“Make him talk!”
I groaned and croaked “ … my name is Marrrrrio,” rolling my “r”s in a manner I took to be vaguely Italian. But then I paused and propped my self up on my elbow, suddenly wide-awake.
“Hang on,” I asked He-Who-Must-Be-Preserved, “is Super Mario Italian or Italian-American?”
“He’s Japanese,” he said, without looking up from his phone.
This important question remains unresolved.
In the epilogue to the Blazing World, Cavendish writes, “if any should like the World I have made, and be willing to be my Subjects, they may imagine themselves such, and they are such, I mean in their Minds, Fancies or Imaginations; but if they cannot endure to be Subjects, they may create Worlds of their own, and Govern themselves as they please. But yet let them have a care, not to prove unjust Usurpers, and to rob me of mine: for, concerning the Philosophical-world, I am Empress of it my self.”
Yesterday evening He-Who-Must-Be-Preserved was giving the younger a geography lesson using a balloon as the earth and drawing continents on it with a marker. At a certain point the younger decided she had had enough of this boring real geography and started scribbling all over the balloon to make her own, superior world.
What’s your world called? I asked.
It’s called Cody, she said.
Cody, I said. How do you spell that?
A-N-A, she said.
That spells Ana, I said, not Cody.
The Empress stopped scribbling and fixed me with her haughtiest and most regal look.
“Then why did you ask?” she retorted.
 “ … some appear’d of an Azure, some of a deep Purple, some of a Grass-green, some of a Scarlet, some of an Orange-colour, &c.”
 “some were Bear-men, some Worm-men, some Fish- or Mear-men, otherwise called Syrens; some Bird-men, some Fly-men, some Ant-men, some Geese-men, some Spider-men, some Lice-men, some Fox-men, some Ape-men, some Jack daw-men, some Magpie-men, some Parrot-men, some Satyrs, some Gyants, and many more, which I cannot all remember.”
 “they were as ingenious and witty in the invention of profitable and useful Arts, as we are in our world, nay, more …
 I guess Aristotle et al are famous philosophers in multiple worlds? Pretty impressive. Not just world famous but multiverse famous. The Empress is not a native of the Blazing World but neither is she a native of our world; rather she is a native of ESFI (England-Scotland-France-Ireland, scholars speculate), which is similar to but not exactly the same as our world.

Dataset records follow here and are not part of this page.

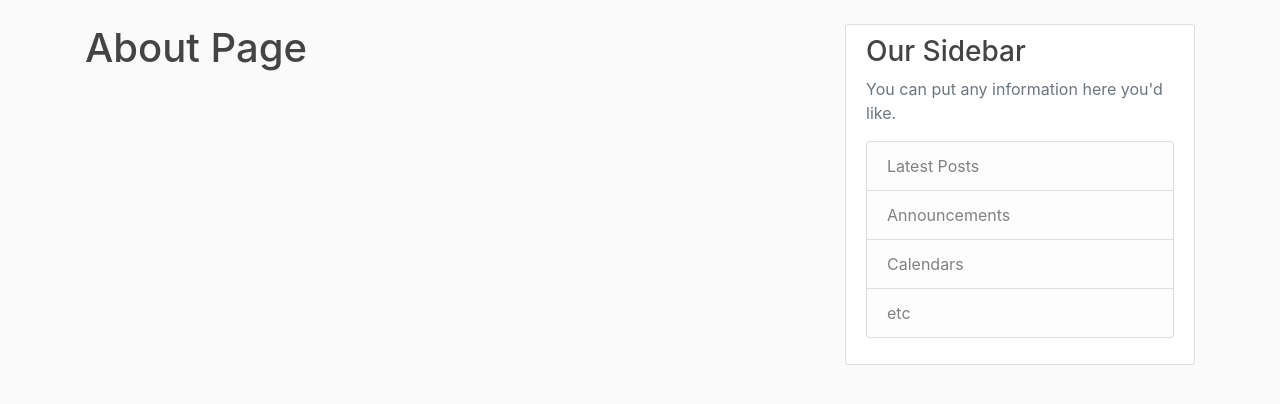
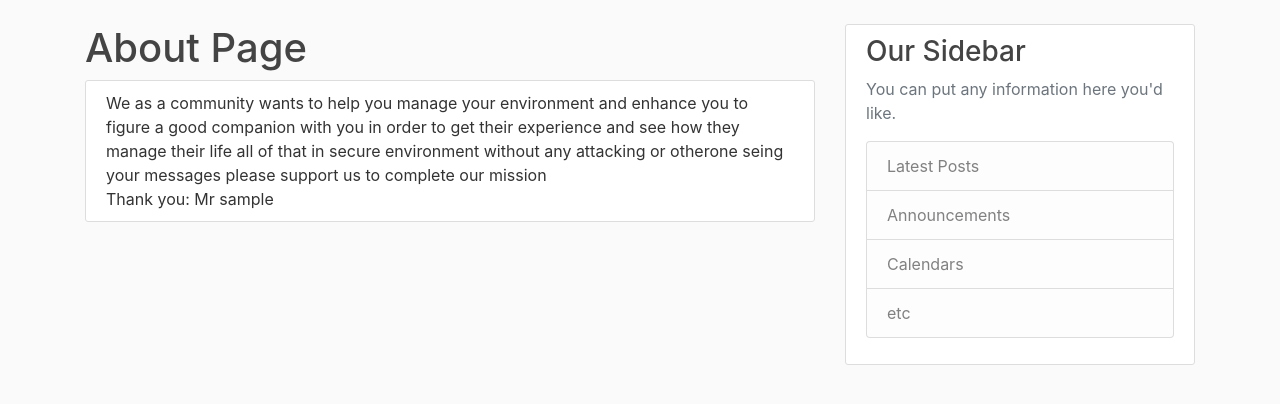
Before and after one commit to Abdulrahman-122/blog-post-app, a Flask app: page /about in a window 1280 px wide. Shown: the part 56-460 px from the top of the page. Run offline with Flask 3, Linux system fonts and the light colour scheme; the visitor is signed in with stand-in values (Sample User, id 1); some libraries are stand-ins or nearby versions.

Commit message:
Update about.html page

```diff
--- a/flaskblog/main/routes.py
+++ b/flaskblog/main/routes.py
@@ -20,4 +20,5 @@ def home():
 @main.route('/about',methods=['POST','GET'])
 @login_required
 def  about():
+
     return render_template('about.html',title="About")
--- a/flaskblog/templates/about.html
+++ b/flaskblog/templates/about.html
@@ -1,4 +1,10 @@
 {% extends "layout.html" %}
 {% block content %}
     <h1>About Page</h1>
+    <div class="content-section">
+        We as a community wants to help you manage your environment and enhance you to figure a good companion with you
+        in order to get their experience and see how they manage their life all of that in secure environment without any attacking or otherone seing your messages
+        please support us to complete our mission <br/>
+        Thank you: Mr {{ current_user.username }}
+    </div>
 {% endblock content %}
--- a/flaskblog/templates/register.html
+++ b/flaskblog/templates/register.html
@@ -4,7 +4,7 @@
     <form action="" method="POST">
 {{ form.hidden_tag() }}
             <fieldset class="form-group">
-                <legend class="border-bottom mb-4">Join Today</legend>
+                <legend class="border-bottom mb-4">Join our Aummah stuff...</legend>
                 <div class="form-group">
                     {{ form.username.label(class="form-control-label") }}
 
--- a/flaskblog/users/utils.py
+++ b/flaskblog/users/utils.py
@@ -2,7 +2,8 @@ from itsdangerous import URLSafeTimedSerializer
 from flaskblog import mail
 from flask import url_for,current_app      # we use current_app instead of app to avoid circular import
 from flask_mail import Message  #as you didn't create an object of it inside init
-
+import secrets,os
+from PIL import Image
 def generate_reset_token(user_id):
     """Generate a token that will be sent to the user email in order to check it's credentials."""
     secret_key=current_app.config['SECRET_KEY']
```
Also changed, not shown: flaskblog/static/images/0ffa9c595911a09d.png (added), flaskblog/static/images/284e21f08e5813b0.png (added), flaskblog/static/images/2ae1f0d32742d5d2.jpg (added), flaskblog/static/images/a0914a875094ee4e.jpg (added), flaskblog/static/images/a44046cf1d4d9dc2.jpg (added), flaskblog/static/images/b7d6517b385ba27c.jpg (added).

 This is a rubber ball a bit bigger than a tennis ball that takes the form of an extremely rotund Super Mario. Lately the younger has taken to taking this ball to bed. It is the latest in a long line of unorthodox “transitional objects” that the younger has insisted on sleeping with. Others include a handful of poker chips; a water bottle; some coins; He-Who-Must-Be-Preserved’s toothbrush; a cheese sandwich; a snorkel and mask (we did refuse to let her wear the snorkel in bed, though.)